## Records supplied

*****

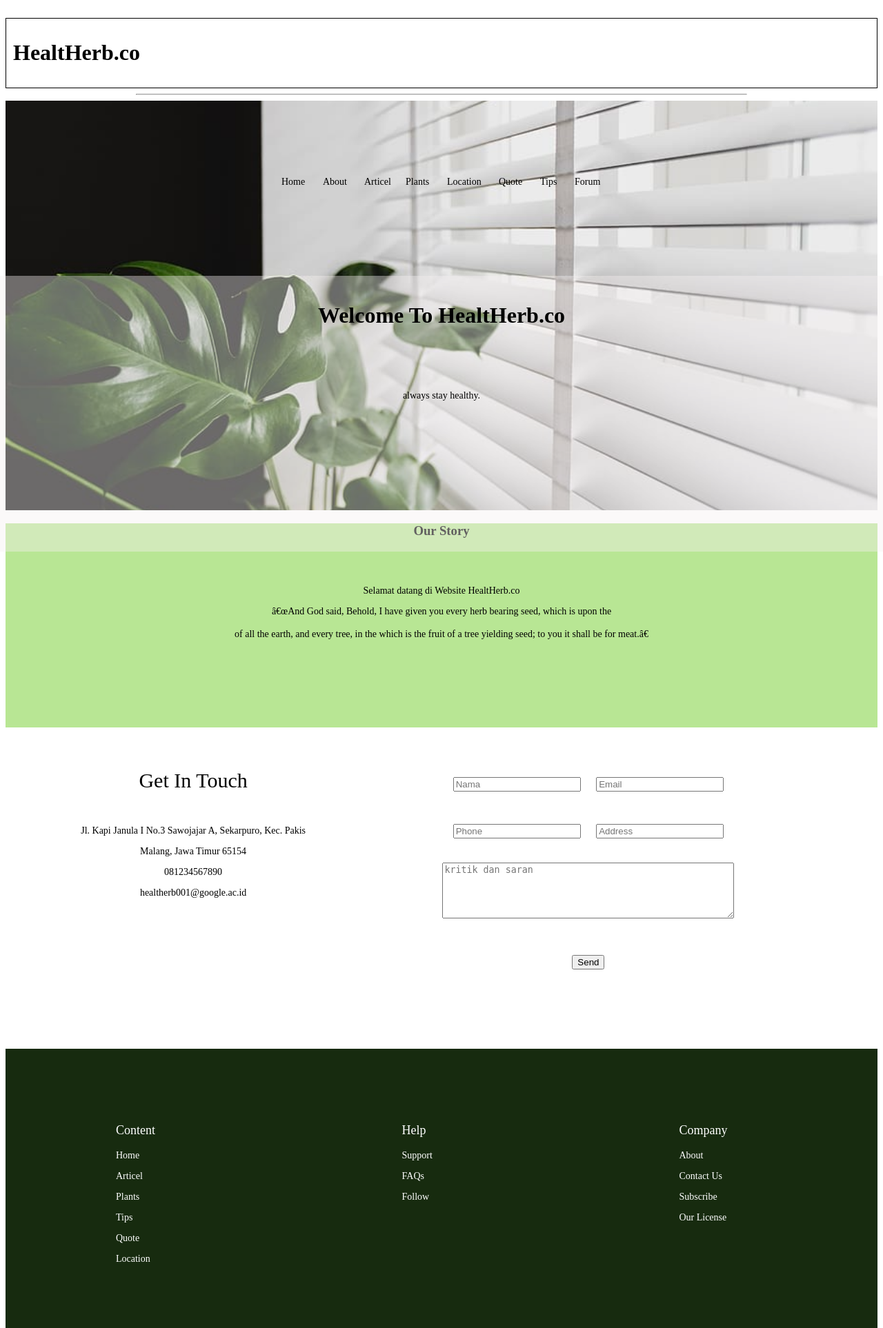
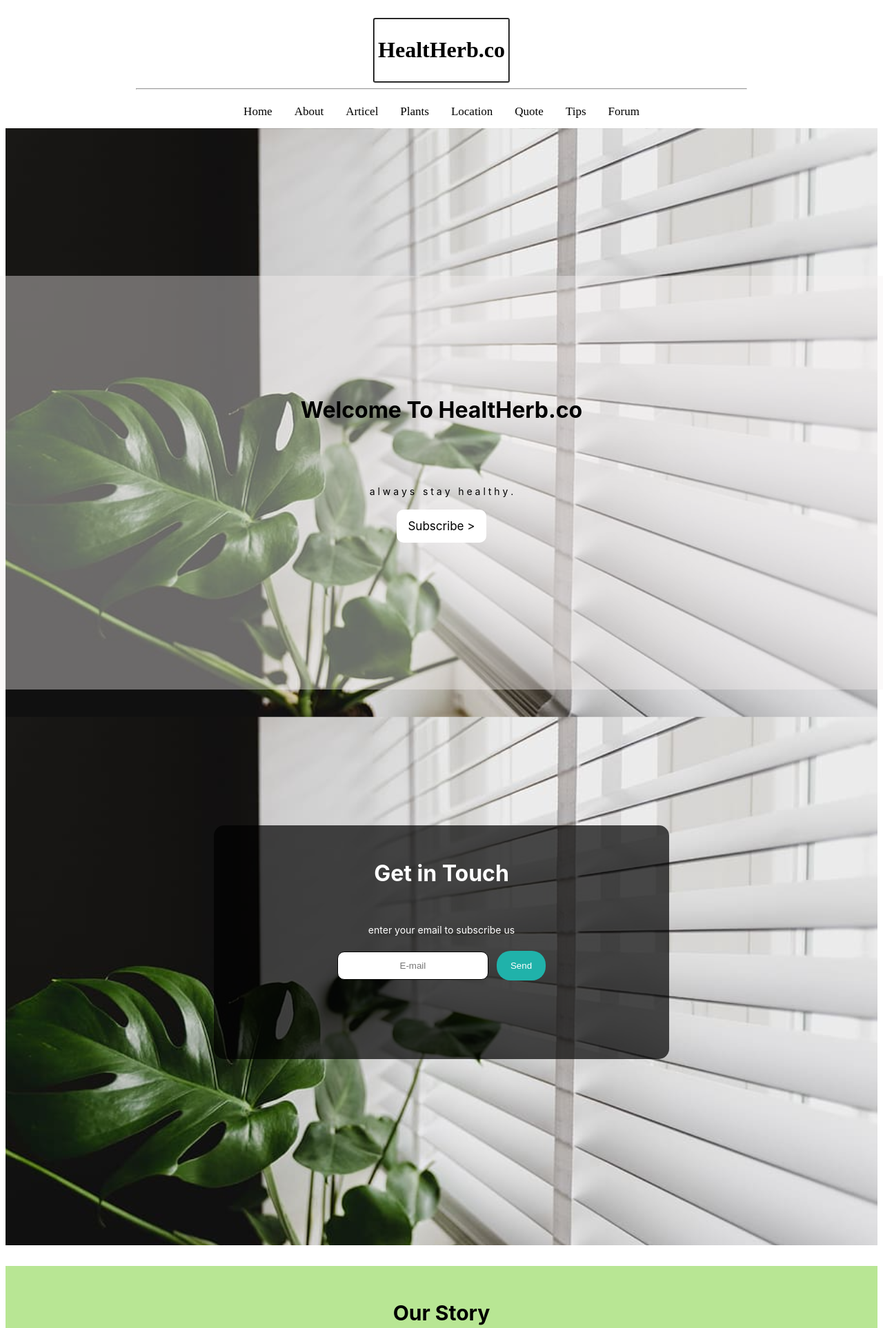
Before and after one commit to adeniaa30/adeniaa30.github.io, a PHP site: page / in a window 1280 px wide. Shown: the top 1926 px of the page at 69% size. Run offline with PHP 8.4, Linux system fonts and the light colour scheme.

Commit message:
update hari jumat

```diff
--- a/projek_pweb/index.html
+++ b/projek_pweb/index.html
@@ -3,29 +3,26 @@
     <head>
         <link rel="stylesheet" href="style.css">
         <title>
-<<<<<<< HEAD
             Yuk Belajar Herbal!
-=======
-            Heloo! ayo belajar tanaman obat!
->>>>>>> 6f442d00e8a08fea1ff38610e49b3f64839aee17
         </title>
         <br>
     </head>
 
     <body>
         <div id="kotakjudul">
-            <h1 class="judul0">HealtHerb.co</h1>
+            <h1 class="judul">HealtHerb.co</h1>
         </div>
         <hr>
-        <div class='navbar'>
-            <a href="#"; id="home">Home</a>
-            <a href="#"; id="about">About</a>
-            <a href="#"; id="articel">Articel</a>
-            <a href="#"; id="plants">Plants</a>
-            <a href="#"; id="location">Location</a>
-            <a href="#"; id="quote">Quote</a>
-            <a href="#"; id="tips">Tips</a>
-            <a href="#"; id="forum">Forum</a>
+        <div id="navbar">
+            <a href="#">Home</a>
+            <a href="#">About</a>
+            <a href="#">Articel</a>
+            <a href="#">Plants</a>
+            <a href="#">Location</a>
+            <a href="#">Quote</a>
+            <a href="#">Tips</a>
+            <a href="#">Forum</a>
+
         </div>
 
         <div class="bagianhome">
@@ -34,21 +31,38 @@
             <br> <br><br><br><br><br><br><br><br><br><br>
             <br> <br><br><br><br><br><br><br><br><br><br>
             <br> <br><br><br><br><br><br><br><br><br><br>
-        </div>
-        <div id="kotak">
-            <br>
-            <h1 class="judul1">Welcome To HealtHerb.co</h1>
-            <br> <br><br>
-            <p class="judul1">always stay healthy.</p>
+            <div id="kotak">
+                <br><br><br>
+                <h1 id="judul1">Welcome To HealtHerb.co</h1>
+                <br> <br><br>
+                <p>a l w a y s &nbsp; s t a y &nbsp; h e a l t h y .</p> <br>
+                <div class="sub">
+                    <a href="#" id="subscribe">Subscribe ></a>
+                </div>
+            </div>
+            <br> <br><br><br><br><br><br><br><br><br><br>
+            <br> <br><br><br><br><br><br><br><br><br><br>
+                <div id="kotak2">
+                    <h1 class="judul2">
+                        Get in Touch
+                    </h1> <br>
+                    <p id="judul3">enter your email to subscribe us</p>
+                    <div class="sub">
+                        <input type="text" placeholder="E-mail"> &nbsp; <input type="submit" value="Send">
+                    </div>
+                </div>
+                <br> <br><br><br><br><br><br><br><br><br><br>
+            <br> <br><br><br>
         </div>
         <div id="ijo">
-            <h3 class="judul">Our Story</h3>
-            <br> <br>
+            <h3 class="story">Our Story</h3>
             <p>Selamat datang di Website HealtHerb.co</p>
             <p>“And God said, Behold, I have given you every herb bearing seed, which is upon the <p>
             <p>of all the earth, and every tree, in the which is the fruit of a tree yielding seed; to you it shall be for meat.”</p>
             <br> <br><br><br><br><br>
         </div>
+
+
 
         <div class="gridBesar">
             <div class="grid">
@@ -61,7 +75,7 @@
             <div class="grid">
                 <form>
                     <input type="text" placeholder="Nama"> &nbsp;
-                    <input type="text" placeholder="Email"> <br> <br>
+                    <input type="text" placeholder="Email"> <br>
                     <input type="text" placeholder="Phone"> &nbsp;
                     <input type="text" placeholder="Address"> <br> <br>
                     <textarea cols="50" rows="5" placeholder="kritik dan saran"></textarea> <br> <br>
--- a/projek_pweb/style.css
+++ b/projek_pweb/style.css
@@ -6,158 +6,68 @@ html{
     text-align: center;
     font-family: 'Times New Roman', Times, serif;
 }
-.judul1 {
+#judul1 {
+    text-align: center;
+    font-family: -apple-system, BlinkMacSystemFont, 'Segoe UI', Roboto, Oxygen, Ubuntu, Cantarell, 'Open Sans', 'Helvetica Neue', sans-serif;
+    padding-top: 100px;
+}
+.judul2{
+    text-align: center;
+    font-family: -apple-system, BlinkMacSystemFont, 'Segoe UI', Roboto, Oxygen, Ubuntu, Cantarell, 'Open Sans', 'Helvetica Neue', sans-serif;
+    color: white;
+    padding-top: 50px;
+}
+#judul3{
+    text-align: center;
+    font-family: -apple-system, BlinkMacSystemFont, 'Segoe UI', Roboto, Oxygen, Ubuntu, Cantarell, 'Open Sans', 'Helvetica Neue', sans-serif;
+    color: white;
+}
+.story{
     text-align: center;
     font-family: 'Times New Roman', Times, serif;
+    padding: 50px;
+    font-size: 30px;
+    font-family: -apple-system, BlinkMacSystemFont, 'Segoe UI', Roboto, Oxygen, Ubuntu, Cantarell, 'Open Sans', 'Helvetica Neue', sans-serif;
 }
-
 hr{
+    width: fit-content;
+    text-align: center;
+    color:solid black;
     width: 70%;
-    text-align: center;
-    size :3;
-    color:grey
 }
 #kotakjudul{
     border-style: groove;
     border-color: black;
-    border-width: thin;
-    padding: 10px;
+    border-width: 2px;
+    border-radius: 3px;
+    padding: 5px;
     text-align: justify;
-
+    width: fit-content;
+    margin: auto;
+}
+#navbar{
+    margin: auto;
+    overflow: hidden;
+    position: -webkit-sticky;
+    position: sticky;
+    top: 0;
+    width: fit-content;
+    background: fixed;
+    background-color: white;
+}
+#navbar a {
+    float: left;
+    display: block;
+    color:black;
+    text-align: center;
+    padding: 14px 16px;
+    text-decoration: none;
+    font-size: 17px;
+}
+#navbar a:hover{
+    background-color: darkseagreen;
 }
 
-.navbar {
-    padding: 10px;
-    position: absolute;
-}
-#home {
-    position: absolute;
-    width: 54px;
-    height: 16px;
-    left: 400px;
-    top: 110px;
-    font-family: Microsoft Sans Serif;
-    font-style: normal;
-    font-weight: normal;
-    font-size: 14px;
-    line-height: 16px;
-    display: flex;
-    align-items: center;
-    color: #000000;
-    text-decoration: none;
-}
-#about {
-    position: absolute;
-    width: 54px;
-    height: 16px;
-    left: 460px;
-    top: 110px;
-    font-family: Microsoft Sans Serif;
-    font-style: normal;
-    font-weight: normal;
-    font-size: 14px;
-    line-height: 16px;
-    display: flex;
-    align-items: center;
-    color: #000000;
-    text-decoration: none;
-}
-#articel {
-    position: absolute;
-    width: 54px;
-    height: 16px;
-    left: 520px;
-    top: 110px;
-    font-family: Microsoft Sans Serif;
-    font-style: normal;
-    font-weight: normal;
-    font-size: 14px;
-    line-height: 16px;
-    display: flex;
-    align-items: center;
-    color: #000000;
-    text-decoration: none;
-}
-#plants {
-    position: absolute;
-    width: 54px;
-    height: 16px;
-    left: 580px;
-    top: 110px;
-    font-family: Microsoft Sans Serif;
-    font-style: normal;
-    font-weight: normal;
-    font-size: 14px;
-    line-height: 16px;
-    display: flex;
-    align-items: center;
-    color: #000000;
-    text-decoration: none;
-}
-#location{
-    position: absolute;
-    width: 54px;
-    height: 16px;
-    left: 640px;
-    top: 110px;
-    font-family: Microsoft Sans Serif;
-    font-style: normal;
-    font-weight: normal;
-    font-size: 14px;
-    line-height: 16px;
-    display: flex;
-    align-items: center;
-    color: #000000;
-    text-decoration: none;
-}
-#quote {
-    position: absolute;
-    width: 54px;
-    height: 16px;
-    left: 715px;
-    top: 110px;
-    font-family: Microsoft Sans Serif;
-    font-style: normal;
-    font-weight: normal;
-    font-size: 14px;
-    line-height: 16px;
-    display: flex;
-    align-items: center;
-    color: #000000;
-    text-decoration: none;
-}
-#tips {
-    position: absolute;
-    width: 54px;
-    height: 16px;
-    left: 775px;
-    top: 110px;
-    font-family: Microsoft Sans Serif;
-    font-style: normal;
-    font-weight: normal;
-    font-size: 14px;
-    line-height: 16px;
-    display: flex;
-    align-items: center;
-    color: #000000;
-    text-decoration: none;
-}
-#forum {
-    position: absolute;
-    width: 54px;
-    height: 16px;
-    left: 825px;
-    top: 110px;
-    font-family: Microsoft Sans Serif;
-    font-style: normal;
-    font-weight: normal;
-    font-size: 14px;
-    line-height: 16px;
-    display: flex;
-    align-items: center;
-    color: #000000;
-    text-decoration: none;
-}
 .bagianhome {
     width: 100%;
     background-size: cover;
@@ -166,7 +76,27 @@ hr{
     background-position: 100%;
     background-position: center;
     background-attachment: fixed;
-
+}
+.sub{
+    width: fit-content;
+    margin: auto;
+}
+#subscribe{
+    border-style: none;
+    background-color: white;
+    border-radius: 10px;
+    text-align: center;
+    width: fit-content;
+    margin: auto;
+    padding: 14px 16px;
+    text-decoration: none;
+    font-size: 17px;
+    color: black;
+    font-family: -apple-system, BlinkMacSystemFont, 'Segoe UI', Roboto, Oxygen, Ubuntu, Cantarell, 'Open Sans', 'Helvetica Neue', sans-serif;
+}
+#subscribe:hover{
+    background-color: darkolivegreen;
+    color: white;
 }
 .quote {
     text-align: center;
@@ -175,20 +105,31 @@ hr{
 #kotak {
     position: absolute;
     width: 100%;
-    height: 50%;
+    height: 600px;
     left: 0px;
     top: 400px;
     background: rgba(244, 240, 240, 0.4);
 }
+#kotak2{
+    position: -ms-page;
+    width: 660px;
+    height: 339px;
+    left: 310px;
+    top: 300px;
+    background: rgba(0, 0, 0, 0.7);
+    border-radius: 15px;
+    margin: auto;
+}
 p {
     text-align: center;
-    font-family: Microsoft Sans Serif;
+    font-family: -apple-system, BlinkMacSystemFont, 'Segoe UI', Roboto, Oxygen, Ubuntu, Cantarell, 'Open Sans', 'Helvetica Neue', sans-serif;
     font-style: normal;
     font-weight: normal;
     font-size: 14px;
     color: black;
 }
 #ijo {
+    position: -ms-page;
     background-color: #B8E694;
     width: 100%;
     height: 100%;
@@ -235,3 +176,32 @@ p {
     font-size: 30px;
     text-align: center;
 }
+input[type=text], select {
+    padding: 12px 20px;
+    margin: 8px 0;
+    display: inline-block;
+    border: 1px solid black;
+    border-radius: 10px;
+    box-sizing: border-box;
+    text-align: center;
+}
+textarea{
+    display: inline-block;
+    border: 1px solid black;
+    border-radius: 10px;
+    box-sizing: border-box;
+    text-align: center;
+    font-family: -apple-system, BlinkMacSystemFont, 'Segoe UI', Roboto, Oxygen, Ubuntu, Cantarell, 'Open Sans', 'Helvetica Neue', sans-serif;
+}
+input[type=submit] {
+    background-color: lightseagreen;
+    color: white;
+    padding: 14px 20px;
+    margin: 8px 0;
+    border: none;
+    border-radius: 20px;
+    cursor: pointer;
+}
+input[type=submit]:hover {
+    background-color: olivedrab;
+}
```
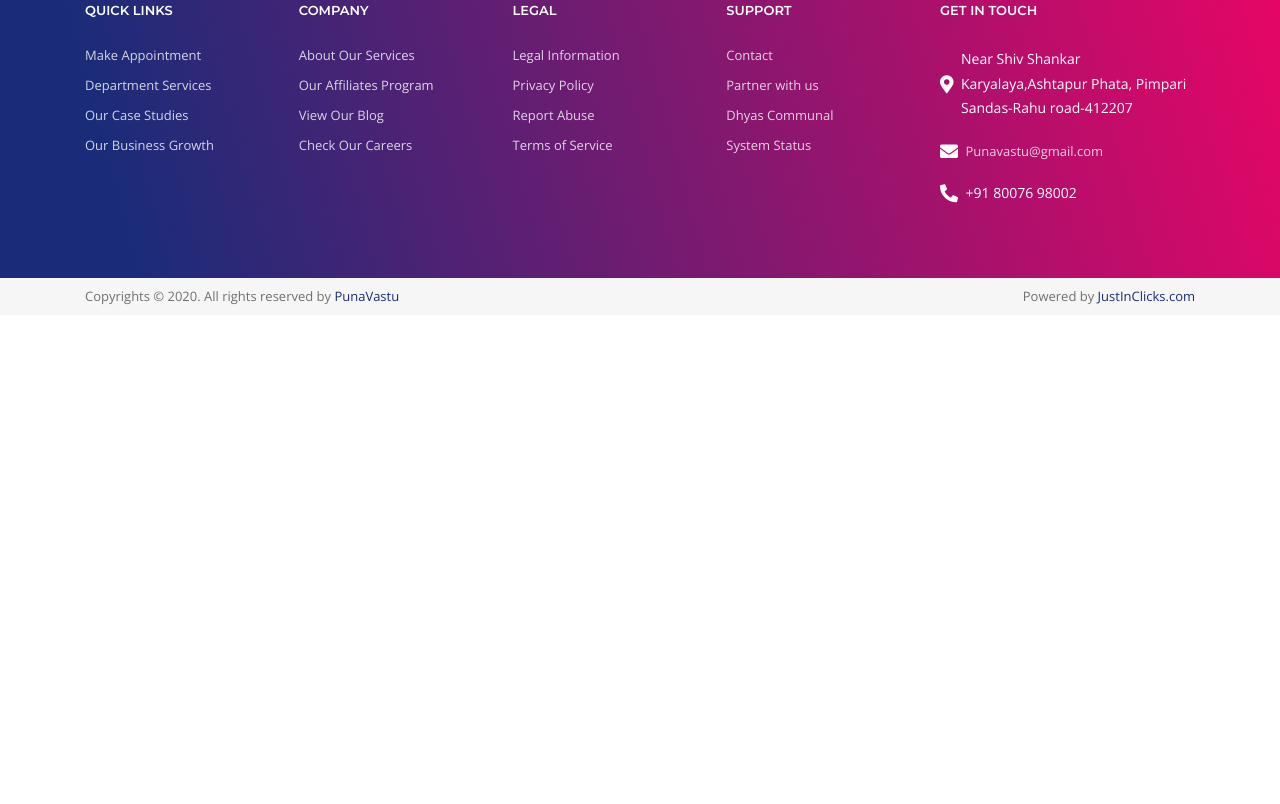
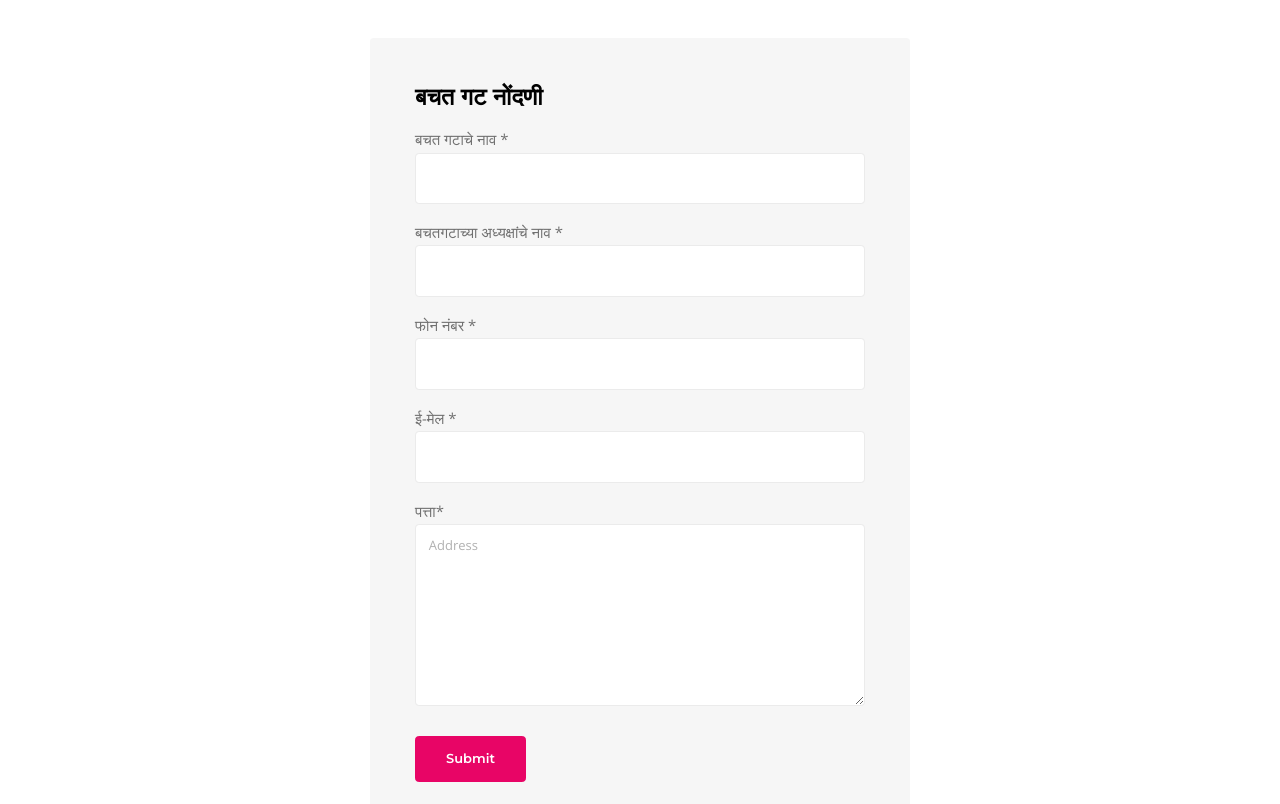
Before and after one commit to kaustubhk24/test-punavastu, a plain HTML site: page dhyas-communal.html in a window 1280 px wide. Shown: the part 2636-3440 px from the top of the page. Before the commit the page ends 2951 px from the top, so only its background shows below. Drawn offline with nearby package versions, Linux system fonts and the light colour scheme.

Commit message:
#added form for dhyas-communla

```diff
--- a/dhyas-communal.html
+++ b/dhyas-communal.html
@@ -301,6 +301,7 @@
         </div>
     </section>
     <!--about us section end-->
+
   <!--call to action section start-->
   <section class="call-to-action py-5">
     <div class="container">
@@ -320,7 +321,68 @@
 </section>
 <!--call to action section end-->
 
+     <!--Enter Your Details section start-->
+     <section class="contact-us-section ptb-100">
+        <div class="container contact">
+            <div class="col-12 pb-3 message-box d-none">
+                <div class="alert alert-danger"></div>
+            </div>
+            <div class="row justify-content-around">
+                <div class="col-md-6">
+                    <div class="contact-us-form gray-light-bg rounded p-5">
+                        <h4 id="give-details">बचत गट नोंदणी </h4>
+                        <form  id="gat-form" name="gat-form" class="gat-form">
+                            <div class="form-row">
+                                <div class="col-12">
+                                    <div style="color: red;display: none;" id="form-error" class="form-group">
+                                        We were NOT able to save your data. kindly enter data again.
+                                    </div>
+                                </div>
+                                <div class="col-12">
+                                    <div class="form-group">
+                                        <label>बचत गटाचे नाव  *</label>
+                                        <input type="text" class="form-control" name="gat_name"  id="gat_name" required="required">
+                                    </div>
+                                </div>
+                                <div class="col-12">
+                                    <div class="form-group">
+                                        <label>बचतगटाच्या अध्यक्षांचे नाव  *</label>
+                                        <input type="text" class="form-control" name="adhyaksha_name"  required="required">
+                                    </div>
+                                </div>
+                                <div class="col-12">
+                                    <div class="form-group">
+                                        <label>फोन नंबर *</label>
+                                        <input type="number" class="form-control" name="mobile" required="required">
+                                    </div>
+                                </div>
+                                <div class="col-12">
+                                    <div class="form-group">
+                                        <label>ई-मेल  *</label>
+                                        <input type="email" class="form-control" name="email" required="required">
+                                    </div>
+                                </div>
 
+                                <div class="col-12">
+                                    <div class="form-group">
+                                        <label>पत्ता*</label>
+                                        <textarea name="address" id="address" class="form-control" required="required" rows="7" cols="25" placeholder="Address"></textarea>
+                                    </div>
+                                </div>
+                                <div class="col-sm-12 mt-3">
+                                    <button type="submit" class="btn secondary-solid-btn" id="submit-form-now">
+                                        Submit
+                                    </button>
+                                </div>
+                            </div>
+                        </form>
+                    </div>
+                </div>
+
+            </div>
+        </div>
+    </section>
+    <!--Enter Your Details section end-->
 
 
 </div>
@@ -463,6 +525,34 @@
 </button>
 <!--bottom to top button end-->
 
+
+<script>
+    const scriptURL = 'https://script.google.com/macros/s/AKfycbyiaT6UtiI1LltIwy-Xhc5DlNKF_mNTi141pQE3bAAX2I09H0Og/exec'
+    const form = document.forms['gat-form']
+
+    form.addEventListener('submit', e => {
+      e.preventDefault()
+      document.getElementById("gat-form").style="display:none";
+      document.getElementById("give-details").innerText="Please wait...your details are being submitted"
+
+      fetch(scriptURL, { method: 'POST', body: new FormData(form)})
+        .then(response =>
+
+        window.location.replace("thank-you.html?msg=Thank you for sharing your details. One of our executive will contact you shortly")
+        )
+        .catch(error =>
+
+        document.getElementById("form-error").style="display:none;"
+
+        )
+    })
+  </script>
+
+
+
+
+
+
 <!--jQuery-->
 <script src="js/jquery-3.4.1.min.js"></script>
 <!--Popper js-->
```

*****

## Work task
Among the lines above, return each one holding the string "padding".

## The answer
+    padding-top: 100px;
+    padding-top: 50px;
+    padding: 50px;
-    padding: 10px;
+    padding: 5px;
+    padding: 14px 16px;
-    padding: 10px;
+    padding: 14px 16px;
+    padding: 12px 20px;
+    padding: 14px 20px;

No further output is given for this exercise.